View from the Trenches: Looking at Thread-Dumps, by Alexandre Rafalovitch

Alexandre Rafalovitch, a BEA Backline Support Engineer emailed me about reading thread dumps and his proposal for formatting dump data. I've read through Alexandres article, and while I'm not a big fan of using XML for everything, he definitely presents an excellent view on making thread dumps easier to read and diagnose. The really cool part is that Alexandre has written an application which takes standard thread dump data, converts it into XML, then uses XSLT to convert the data into the format of your choice.

I'm actually a bit surprised that there isn't a JSR in progress to address this issue. I think one of the reasons for this is that most developers and users are not interested in the nuances of thread dump readability. Of course, as backline engineers, this topic is near and dear to myself and Alexandre. Alexandre will be presenting this in a session at JavaONE 2004, session TS-1646. I'll be sure to attend.

"What would be a perfect solution here is to be able to convert these thread-dumps into some sort of intermediate structure/language that has flexible structure, can tolerate missing fields, and can be processed by third-party tools in various ways. And, of course, if it can somehow involve a currently popular technology, so much the better.

Do we have such an intermediate language? Indeed we do — it is XML. It is somewhat human readable, has many tools written for it, and already has not one but several transformation and reporting technologies built on top of it, such as XSLT, XQuery, and XDB."
[full article]
Comments:

For me personally, I'd rather see more time and effort devoted to the capturing of thread dumps rather than the formatting. Trying to catch a thread dump at the right time is often tricky (having just spent 6 days trying to get a thread dump right as an application was core dumping the VM with too-deep recursive call), or maybe the application has stderr redirected to /dev/null, etc.. Looks like Java 1.5 has lots of stuff to remedy this already (yay jstack and jinfo!), but that's where I'd rather see the work go in. Perhaps something like -XXThreadDumpDir=/xxxx to define a directory where timestamped files are created containing individual thread dumps, rather then just sending them out the error stream. That would work well with an XML file format as well, because the user wouldn't have to pull them out of the console log, which is always time consuming and annoying. Personally, I'd perfer "grepability" out of the box rather than "xsltability". Grep is universal, xslt tools are not, and probably aren't on my production environment. If the output were consistent, then if I needed xml I could create it (certainly someone could easily enough create a reasonable standard dtd) with a tool like that listed here. But most of the time, I just need to know what's happening in that VM right this moment, and a simple, greppable text format is best for that.

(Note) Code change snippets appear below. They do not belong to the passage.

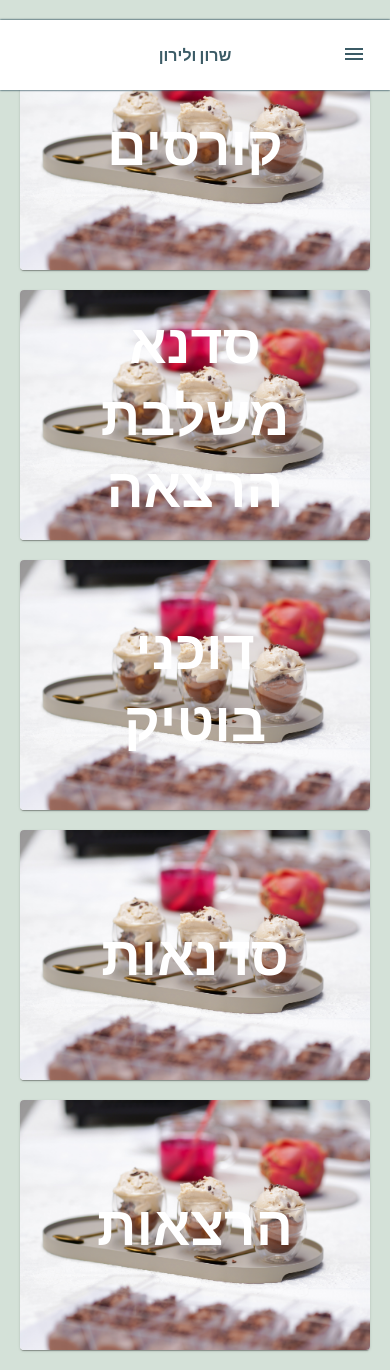
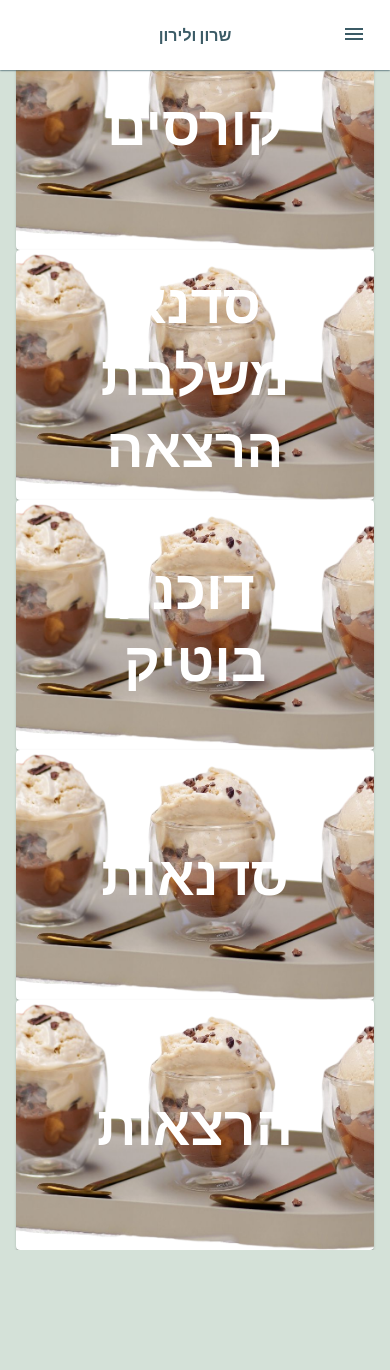
Before and after one commit to adicohen26/slWeb, a React (Create React App) app in the folder client/: page /services in a window 390 px wide. After the commit the page ends 1250 px from the top, so only its background shows below. Built offline with nearby package versions, Linux system fonts and the light colour scheme.

Commit message:
cards on all services page and specific type of service is partial responsive

```diff
--- a/client/public/responsive.css
+++ b/client/public/responsive.css
@@ -84,12 +84,23 @@
         height: 100%;
         margin: 0 auto 0 auto;
     }
-    .productDiscription{
-
-    }
     .swiper-content{
         display:flex;
         justify-content:space-between;
+    }
+    .all-cards-container{
+        width:100%;
+
+    }
+    .small-card{
+        width:50%
+    }
+    .small-cards-container{
+        display: inline-flex;
+        width:100%;
+    }
+    .cardsParent{
+        width: 45%;
     }
 
 }
@@ -137,6 +148,9 @@
         display: inline-flex;
         justify-content: space-around;
     }
+    .cardsParent{
+        width: 80%;
+    }
 }
 
 /* phone */
@@ -153,3 +167,14 @@
     padding: 0 2rem ;
     }
 }
+
+/* computer and tablet */
+@media (min-width:732px){
+    .popup{
+        width:50%;
+        height:40%;
+        position: relative;
+        margin: 0 auto 0 auto;
+        border-radius: 20px;
+    }
+}
--- a/client/public/styles.css
+++ b/client/public/styles.css
@@ -47,8 +47,7 @@ body{
 }
 
 .cardsParent{
-     /* display:inline-block; */
-      margin:20px;
+    margin:20px;
 }
 
 .card-discription-flex-box{
@@ -286,6 +285,13 @@ p{
 
 }
 
+.service-card-container{
+    display: flex;
+    flex-wrap: wrap;
+    justify-content: center;
+    align-items: center;
+}
+
 .swiper-button-next,
 .swiper-button-prev{
     color: white !important;
--- a/client/src/components/AllServices.jsx
+++ b/client/src/components/AllServices.jsx
@@ -3,12 +3,16 @@ import SubjectCard from "./allServices/SubjectCard";
 
 
 function AllServices(){
-    return<div className="container" >
-        <SubjectCard name="קורסים" img="desertWithBackground.jpg" link="/services/course"/>
-        <SubjectCard name="סדנא משלבת הרצאה" img="desertWithBackground.jpg" link="/services/workshop"/>
-        <SubjectCard name="דוכני בוטיק" img="desertWithBackground.jpg" link="/services/boutiqueBooth"/>
-        <SubjectCard name="סדנאות" img="desertWithBackground.jpg" link="/"/>
-        <SubjectCard name="הרצאות" img="desertWithBackground.jpg" link="/"/>
+    return<div className="section-container" >
+        <SubjectCard name="קורסים" img="desertNoBackgrong.png" link="/services/course"/>
+        <div className="small-cards-container">
+           <SubjectCard name="סדנא משלבת הרצאה" img="desertNoBackgrong.png" link="/services/workshop" />
+            <SubjectCard name="דוכני בוטיק" img="desertNoBackgrong.png" link="/services/boutiqueBooth" />
+        </div>
+            <div className="small-cards-container">
+            <SubjectCard name="סדנאות" img="desertNoBackgrong.png" link="/"/>
+            <SubjectCard name="הרצאות" img="desertNoBackgrong.png" link="/" />
+        </div>
 </div>
 }
 
--- a/client/src/components/allServices/SubjectCard.jsx
+++ b/client/src/components/allServices/SubjectCard.jsx
@@ -9,13 +9,16 @@ import { margin } from "@mui/system";
 
 function SubjectCard(props){
   const imgUrl="../../images/"+props.img;
-    return (<Card className="cardsParent">
+  let cssClasses="";
+
+    return (<Card className="all-cards-container">
     <CardActionArea component={Link} to={props.link} >
       <CardMedia
         component="img"
         height="250rem"
         image={imgUrl}
-        alt="courses"
+        background-color="blue"
+        alt="img"
       />
       <div className="overlay">
       <h1>{props.name}</h1>
--- a/client/src/components/homepage/HomePage.jsx
+++ b/client/src/components/homepage/HomePage.jsx
@@ -20,7 +20,7 @@ function HomePage(){
         <FaceVideo />
         <About />
         {data && <Teaser id={"services"} preview={data.previewOptions}/>}
-        {data && <Testimonials reviews={data.reviews} />}
+        {/* {data && <Testimonials reviews={data.reviews} />} */}
 
     </div>)
 }
--- a/client/src/components/homepage/Testimonial.jsx
+++ b/client/src/components/homepage/Testimonial.jsx
@@ -14,7 +14,7 @@ import 'swiper/css/scrollbar';
 
 
 function Testimonials(props){
- return <div className="testimonials container">
+ return <div className="testimonials section-container">
     <h2 className="darkHeading mainHeading">ולקינוח</h2>
     <h3 className="darkHeading mainHeading"> לקוחות מספרים על החוויה שלנו יחד </h3>
     <Swiper
@@ -25,9 +25,6 @@ function Testimonials(props){
     //   speed={800}
     //   pagination={{ clickable: true }}
     //   effect
-
-
-
     effect={"coverflow"}
     modules={[EffectCoverflow, Pagination,Autoplay]}
     grabCursor={true}
--- a/client/src/components/navbar/Navbar.css
+++ b/client/src/components/navbar/Navbar.css
@@ -92,11 +92,15 @@
     width: 66%;
     height: 100%;
     background-color:#3B5B66;
-    /* display: grid; */
-    /* align-items: flex-start; */
     top: 0;
     right: 0;
     transform: 0.3s ease-in-out;
+}
+
+@media  (min-width:580px) and (max-width:768px){
+    .side-bar-container{
+        width: 50%;
+    }
 }
 
 .side-bar-container .logo{
--- a/client/src/components/service/Service.jsx
+++ b/client/src/components/service/Service.jsx
@@ -17,10 +17,12 @@ function Service(props){
 
     (data && console.log(data));
 
-    return <div className="container">
+    return <div className="section-container">
         {isPending && <h1>loading ..</h1>}
         {data && <h2 className="darkHeading">{data[0].typeName}</h2>}
-        {data && data.map((data,index) => <ServiceCard key={index} data={data} id={data.name} openPopup={openPopup}/>)}
+        <div className="service-card-container">
+            {data && data.map((data,index) => <ServiceCard key={index} data={data} id={data.name} openPopup={openPopup}/>)}
+        </div>
         {isOpen && <Popup isOpen={isOpen} setIsOpen={setIsOpen} selectedCard={selectedCard}/>}
     </div>
 }
```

Posted by Rob Meyer on June 09, 2004 at 04:45 PM PDT #

Rob, check out little writeup on Omniscient Debugging. This might help make it easier to backtrack through your application to where it crashed. http://www.unixville.com/~moazam/2004/06/01.html#a20

Posted by Moazam on June 09, 2004 at 04:56 PM PDT #

Oooh, ODB looks awesome. I'll point it at my recent bug (which is now solved) and see what it can come up with.

Posted by Rob Meyer on June 17, 2004 at 11:00 AM PDT #

Post a Comment:
Comments are closed for this entry.
About

moazam

Search

Archives
« April 2014
SunMonTueWedThuFriSat
  
1
2
3
4
5
6
7
8
9
10
11
12
13
14
15
16
17
18
19
20
21
22
23
24
25
26
27
28
29
30
   
       
Today